Web interface edit records
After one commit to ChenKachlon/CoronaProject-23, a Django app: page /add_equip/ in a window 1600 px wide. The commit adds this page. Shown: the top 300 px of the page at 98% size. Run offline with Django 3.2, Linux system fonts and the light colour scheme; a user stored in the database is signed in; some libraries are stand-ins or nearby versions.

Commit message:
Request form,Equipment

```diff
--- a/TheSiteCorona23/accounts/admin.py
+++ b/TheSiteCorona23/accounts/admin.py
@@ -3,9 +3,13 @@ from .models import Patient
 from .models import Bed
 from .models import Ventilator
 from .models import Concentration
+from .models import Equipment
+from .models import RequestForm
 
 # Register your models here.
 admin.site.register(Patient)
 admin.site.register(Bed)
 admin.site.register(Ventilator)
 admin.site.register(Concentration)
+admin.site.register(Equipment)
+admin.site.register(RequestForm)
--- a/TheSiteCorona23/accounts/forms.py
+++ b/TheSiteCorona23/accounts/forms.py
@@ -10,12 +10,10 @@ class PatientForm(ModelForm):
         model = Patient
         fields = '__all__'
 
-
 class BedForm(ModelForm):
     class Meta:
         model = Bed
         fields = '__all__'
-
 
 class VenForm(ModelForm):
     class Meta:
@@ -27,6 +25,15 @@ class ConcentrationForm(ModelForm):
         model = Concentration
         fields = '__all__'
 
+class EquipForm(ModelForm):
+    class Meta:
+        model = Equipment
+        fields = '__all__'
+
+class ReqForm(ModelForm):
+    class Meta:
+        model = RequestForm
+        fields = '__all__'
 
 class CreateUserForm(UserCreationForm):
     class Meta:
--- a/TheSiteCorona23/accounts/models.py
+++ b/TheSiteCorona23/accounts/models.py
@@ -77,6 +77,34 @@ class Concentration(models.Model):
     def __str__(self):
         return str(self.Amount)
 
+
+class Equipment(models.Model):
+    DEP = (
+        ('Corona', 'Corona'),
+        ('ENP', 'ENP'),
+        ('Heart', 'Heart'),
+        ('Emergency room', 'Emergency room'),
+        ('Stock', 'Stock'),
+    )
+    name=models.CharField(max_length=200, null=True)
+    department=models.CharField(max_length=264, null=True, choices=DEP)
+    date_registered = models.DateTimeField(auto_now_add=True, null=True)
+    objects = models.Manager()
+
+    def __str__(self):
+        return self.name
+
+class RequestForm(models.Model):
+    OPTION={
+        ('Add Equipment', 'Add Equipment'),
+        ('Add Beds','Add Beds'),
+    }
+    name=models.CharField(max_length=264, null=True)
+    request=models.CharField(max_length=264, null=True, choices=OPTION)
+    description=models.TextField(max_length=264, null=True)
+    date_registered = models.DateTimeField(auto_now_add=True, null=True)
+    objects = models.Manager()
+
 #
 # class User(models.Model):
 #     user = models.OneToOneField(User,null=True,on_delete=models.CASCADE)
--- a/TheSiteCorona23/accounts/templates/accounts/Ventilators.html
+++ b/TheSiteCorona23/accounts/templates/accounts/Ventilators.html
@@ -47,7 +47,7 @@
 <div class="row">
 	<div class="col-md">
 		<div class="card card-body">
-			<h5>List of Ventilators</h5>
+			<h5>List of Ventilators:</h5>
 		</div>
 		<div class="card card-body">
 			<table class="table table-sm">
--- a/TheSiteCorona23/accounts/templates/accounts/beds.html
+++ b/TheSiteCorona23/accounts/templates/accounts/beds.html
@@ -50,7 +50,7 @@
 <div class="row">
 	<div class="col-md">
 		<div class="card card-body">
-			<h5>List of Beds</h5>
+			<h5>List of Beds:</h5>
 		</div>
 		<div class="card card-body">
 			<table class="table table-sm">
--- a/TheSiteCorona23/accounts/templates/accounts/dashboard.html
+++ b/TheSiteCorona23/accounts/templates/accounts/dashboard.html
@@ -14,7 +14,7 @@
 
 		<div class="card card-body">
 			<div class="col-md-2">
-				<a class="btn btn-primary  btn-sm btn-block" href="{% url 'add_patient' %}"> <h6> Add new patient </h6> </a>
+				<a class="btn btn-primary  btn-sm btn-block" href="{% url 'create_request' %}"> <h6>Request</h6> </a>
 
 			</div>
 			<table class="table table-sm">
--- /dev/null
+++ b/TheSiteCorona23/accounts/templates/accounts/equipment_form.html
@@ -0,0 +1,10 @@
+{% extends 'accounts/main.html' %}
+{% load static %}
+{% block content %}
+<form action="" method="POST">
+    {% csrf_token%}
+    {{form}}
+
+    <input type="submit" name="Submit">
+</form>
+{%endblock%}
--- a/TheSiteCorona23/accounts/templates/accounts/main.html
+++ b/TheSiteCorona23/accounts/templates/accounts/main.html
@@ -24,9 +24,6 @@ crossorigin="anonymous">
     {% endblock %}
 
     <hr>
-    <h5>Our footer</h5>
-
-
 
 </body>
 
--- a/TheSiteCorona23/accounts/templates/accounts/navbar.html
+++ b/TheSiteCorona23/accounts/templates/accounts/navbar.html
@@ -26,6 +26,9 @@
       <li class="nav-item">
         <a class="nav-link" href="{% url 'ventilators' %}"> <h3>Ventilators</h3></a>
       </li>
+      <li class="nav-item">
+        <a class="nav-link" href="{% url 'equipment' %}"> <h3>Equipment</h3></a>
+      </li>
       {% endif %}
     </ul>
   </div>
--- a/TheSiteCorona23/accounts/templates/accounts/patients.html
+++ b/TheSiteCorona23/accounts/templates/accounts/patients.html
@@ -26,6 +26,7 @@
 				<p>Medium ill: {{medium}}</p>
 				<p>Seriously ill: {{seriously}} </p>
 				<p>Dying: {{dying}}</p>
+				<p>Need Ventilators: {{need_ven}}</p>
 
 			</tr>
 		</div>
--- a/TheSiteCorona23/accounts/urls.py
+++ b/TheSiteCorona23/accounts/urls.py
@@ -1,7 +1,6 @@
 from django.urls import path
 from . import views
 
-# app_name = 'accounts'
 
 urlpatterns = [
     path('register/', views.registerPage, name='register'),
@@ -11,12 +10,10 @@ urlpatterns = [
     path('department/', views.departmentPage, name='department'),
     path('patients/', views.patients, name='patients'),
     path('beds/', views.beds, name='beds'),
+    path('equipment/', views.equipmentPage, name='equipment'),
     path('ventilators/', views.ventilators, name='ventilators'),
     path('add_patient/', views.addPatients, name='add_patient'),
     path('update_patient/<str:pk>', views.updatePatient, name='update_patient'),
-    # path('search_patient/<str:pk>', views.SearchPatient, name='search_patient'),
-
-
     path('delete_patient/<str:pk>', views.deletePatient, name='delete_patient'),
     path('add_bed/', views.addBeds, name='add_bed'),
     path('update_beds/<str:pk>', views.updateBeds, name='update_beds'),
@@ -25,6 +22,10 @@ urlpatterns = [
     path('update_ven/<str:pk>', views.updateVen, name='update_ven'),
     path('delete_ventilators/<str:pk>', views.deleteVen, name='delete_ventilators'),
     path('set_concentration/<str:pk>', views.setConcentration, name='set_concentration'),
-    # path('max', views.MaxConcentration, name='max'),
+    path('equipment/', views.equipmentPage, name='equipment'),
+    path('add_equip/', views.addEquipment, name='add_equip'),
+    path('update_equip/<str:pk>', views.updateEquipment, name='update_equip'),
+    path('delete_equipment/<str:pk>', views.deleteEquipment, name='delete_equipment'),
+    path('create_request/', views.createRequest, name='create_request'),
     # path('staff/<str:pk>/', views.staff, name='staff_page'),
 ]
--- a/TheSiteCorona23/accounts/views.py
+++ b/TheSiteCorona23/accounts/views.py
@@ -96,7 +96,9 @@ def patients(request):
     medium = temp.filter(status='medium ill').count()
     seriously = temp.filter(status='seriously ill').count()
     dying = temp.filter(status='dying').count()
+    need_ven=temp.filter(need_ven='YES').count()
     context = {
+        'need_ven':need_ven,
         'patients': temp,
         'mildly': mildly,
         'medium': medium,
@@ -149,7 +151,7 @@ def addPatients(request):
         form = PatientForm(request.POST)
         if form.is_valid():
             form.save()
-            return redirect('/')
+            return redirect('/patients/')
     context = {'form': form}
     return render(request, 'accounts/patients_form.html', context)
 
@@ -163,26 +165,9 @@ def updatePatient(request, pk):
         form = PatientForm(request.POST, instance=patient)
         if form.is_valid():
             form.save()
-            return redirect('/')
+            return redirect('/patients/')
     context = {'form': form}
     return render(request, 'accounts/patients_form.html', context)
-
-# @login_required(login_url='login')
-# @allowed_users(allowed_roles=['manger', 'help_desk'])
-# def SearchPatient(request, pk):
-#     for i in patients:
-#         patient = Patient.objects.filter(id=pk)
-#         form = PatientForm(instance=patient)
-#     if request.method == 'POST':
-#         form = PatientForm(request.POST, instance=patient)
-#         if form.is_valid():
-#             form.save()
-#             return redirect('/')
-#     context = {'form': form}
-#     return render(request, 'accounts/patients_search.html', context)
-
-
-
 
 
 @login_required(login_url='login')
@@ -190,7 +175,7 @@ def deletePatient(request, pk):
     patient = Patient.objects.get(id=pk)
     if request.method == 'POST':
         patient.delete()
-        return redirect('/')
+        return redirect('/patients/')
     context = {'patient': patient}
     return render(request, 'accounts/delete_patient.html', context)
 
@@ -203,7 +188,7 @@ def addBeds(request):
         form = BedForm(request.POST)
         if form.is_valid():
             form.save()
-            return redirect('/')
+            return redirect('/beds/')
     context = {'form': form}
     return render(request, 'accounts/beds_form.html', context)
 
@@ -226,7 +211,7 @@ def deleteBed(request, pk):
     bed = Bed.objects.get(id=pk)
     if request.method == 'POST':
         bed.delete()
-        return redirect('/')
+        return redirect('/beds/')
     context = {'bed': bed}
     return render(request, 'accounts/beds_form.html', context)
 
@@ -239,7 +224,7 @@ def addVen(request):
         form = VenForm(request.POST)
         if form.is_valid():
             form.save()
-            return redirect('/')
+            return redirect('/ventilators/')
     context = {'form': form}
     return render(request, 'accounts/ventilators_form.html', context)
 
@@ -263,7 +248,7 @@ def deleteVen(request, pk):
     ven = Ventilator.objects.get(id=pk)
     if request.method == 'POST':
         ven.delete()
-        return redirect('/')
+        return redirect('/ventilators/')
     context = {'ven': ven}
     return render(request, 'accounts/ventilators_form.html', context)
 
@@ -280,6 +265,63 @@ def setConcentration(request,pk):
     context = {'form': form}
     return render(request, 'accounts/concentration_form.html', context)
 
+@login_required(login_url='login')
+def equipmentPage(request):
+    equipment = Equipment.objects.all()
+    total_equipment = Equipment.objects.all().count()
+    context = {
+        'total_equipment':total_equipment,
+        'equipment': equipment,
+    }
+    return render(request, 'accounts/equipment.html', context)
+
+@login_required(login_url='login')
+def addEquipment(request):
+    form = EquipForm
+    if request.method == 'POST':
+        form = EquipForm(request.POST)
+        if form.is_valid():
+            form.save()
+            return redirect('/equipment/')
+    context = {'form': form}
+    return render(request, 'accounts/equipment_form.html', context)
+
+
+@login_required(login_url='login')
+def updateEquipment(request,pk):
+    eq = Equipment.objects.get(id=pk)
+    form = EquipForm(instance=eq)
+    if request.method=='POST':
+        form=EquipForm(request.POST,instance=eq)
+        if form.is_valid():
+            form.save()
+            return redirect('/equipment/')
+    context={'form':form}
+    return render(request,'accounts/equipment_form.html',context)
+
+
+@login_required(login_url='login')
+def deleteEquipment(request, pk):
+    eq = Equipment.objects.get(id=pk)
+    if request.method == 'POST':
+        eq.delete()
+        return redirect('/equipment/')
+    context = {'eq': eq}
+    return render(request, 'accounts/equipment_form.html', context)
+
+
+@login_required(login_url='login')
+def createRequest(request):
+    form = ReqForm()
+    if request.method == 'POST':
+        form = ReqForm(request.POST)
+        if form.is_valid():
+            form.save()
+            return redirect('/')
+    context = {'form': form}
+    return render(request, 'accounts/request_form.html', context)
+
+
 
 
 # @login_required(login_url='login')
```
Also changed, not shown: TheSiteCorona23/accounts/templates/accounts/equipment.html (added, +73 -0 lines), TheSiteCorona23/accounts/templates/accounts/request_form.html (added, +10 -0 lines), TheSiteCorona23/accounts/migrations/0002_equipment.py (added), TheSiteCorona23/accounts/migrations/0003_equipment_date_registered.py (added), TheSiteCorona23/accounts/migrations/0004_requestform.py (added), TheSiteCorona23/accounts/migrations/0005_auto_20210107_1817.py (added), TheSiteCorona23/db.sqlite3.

Exercise requirements: Each line above that contains the word "ReqForm" should be returned.

Answer box:
+class ReqForm(ModelForm):
+    form = ReqForm()
+        form = ReqForm(request.POST)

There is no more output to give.